Charitable Institution – A Lack of Charitable Contributions
A majority of the justices agreed that being exempt from federal or state income taxes was not sufficient to meet the definition of a charitable institution. They stated that while Provena was a not-for-profit corporation without capital stock or shareholders during its 2002 fiscal year, Provena did not derive most of its funds from private or public charity. They focused on the fact that nearly all of its funding was received by treating patients in exchange for compensation through private insurance, Medicare and Medicaid, or direct payment from patients. According to the Court, only $6,938 of Provena’s income in 2002 came from charitable contributions.
Charitable Use – A Disagreement Among the Justices
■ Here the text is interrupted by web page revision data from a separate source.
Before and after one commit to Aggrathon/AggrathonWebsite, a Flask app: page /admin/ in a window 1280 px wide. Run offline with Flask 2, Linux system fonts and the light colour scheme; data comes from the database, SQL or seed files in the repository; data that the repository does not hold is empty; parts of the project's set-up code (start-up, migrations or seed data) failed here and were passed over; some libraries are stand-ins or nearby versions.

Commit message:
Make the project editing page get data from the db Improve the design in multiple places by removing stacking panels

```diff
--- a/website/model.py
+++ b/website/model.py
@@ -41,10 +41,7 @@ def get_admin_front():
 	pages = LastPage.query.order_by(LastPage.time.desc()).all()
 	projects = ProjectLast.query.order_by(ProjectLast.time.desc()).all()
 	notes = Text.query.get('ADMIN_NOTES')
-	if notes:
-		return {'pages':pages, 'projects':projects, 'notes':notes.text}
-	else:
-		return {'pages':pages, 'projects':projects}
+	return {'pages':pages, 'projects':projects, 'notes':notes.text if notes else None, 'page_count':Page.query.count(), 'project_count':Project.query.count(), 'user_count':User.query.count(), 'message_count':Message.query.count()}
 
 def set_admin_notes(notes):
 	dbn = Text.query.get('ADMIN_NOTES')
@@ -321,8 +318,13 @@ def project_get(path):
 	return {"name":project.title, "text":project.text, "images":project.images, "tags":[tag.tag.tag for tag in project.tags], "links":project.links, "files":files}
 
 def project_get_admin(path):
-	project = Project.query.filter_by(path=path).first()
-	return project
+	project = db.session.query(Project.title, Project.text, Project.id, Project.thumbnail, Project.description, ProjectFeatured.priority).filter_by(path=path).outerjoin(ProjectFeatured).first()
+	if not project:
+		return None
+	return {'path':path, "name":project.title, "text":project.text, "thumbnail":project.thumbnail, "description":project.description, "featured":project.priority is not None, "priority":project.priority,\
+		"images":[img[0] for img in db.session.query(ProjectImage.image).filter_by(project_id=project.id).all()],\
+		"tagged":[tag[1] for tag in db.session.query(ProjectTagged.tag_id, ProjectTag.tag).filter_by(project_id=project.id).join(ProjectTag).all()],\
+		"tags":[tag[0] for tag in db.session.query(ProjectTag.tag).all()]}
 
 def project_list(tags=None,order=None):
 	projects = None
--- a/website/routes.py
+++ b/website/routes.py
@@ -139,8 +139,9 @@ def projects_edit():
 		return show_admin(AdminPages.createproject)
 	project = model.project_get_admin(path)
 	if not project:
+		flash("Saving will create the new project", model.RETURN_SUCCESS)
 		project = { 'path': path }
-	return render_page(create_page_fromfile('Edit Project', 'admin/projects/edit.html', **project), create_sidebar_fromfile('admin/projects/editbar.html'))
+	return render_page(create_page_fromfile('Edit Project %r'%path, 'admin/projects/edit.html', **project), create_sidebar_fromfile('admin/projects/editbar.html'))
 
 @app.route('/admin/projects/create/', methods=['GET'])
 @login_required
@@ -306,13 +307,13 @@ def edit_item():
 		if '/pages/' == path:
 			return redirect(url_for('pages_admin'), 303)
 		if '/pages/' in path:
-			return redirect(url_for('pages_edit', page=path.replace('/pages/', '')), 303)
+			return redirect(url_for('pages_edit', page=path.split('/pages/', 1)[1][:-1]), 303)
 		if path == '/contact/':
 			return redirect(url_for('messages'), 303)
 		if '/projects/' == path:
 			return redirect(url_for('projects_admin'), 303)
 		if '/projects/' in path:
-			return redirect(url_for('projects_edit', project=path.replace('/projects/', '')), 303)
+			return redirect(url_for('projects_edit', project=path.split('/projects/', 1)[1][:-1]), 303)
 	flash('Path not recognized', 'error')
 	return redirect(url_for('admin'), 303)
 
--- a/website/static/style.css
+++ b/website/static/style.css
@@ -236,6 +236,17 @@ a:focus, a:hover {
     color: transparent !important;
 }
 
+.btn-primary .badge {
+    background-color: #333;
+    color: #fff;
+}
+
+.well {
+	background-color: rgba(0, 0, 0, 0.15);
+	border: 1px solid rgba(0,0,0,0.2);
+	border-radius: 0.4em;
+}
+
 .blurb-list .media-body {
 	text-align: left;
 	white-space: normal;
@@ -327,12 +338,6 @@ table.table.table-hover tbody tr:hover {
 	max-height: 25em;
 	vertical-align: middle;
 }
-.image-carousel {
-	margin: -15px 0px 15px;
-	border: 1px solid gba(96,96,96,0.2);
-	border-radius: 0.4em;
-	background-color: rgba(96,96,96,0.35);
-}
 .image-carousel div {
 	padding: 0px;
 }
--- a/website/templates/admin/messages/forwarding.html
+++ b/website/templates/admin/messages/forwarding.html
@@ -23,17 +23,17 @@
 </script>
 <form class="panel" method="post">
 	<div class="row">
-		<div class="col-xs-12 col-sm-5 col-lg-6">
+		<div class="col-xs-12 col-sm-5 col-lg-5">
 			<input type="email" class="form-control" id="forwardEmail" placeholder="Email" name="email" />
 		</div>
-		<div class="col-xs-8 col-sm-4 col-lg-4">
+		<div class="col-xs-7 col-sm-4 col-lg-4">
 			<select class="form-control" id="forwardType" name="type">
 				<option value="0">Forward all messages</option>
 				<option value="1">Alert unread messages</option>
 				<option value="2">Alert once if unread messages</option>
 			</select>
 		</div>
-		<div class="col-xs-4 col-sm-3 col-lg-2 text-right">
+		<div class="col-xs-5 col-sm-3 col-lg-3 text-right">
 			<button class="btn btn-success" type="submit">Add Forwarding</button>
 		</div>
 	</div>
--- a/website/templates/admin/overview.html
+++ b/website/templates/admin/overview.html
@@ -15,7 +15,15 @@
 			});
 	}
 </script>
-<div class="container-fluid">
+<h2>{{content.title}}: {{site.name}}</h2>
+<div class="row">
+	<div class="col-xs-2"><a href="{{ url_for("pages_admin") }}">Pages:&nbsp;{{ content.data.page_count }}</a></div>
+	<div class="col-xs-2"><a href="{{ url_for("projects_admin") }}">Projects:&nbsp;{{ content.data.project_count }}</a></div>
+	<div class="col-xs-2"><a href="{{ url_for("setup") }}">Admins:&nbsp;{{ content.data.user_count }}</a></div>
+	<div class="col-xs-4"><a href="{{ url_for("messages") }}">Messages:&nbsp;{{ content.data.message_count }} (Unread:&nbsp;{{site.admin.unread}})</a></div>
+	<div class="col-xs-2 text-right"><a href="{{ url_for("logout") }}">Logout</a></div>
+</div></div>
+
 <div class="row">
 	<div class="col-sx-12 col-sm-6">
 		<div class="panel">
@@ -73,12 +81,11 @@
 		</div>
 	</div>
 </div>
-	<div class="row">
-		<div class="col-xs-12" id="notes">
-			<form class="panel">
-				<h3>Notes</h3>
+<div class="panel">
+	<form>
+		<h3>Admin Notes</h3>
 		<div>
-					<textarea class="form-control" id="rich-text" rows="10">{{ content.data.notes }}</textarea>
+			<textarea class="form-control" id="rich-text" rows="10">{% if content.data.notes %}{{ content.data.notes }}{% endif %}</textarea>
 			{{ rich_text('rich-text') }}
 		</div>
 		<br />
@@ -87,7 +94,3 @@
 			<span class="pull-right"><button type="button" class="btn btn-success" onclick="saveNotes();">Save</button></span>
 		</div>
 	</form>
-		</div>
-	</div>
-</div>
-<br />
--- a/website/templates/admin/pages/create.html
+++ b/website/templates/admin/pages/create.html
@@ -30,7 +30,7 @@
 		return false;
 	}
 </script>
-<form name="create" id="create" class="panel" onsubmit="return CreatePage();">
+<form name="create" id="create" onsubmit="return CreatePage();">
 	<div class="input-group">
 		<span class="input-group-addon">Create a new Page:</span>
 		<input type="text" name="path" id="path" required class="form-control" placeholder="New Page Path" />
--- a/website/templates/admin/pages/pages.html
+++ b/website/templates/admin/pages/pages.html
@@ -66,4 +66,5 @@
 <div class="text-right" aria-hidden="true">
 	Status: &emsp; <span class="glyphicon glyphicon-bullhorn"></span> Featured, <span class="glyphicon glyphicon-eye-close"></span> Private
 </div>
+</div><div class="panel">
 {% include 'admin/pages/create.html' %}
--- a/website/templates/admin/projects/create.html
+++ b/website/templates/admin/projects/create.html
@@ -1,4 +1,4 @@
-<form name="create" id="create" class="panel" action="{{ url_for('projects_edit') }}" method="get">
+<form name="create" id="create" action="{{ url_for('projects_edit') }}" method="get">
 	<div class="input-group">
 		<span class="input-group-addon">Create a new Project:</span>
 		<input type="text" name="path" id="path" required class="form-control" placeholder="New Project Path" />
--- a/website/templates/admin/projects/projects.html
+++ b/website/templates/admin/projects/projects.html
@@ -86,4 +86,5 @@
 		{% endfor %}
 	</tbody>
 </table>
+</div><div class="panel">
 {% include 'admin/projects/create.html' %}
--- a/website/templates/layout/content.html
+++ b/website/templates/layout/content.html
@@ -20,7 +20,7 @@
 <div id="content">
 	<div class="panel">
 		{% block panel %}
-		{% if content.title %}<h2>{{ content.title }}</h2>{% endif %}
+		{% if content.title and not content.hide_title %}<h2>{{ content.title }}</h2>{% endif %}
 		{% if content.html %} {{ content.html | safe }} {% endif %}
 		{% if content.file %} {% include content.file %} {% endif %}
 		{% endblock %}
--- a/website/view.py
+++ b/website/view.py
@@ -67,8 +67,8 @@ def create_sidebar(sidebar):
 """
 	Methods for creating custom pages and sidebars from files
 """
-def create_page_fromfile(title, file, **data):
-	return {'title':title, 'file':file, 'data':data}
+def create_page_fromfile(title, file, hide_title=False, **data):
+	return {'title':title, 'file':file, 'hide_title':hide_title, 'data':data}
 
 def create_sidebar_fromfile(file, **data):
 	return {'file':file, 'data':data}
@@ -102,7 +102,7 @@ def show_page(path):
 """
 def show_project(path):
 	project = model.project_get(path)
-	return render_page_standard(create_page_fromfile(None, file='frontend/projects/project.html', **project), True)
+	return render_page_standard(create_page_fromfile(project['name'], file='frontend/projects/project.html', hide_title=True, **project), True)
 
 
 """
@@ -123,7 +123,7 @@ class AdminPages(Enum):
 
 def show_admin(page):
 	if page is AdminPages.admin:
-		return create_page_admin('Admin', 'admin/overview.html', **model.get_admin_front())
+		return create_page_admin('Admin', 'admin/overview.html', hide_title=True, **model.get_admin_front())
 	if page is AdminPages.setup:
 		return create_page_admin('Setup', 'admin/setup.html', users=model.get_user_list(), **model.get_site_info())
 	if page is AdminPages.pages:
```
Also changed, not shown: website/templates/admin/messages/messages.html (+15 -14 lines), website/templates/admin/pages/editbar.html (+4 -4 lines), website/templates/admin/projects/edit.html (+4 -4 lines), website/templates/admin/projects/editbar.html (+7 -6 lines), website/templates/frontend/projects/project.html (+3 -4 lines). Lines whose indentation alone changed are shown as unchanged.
The more controversial issue that was not resolved by the Court was whether or not Provena’s real estate was “actually and exclusively used for charitable or beneficient purposes, and not leased or otherwise used with a view to profit.”
Three of the justices focused their attention on the fact that Provena did not provide charity care to all who needed it and applied for it, nor did Provena advertise the availability of free or discounted medical care. The application process in order to apply for charity care was also a complicating factor. The justices were concerned that patients were required to submit an application for charity care and to provide evidence that their income and assets met Provena’s eligibility requirements. If a patient failed to obtain an advance determination prior to being admitted for treatment, then normal collection practices were followed. Those practices involved using collection services, calling the patient, and in some cases, taking legal action.
The same justices stated that Provena provided charity care only after it determined the patient was unable to pay for the services and revenue sources from private payers or Medicare or Medicaid were exhausted. Under Provena’s charity care policy, only 302 of 110,000 admissions received reductions in bills. As a result, in 2002, Provena provided charity care in the amount of $831,724. Provena’s charity care was $286,276 less than the $ 1.1 million in tax benefits that it would have received from the property tax exemption. In light of the previously mentioned facts, the justices felt that Provena’s charity care practices placed obstacles in the way of those who needed charitable benefits.
On the other hand, two dissenting justices were troubled by the fact that the Court attempted to establish a monetary threshold for evaluating charitable use under the exemption statute. They stated that establishing such a threshold is a right reserved for the legislature, not the Court.
Nationwide, local taxing authorities are scruitinizing hospital and healthcare-related applications for property tax exemptions. While the Provena decision does not represent a positive interpretation of the Illinois property tax exemption statute for hospitals and healthcare providers, the decision has limited preceditial value as the justicies could not agree upon the reason for denying the exemption. The decision should, however, place hospitals and healthcare providers on notice that they should be prepared to provide evidence of their charitable endeavors.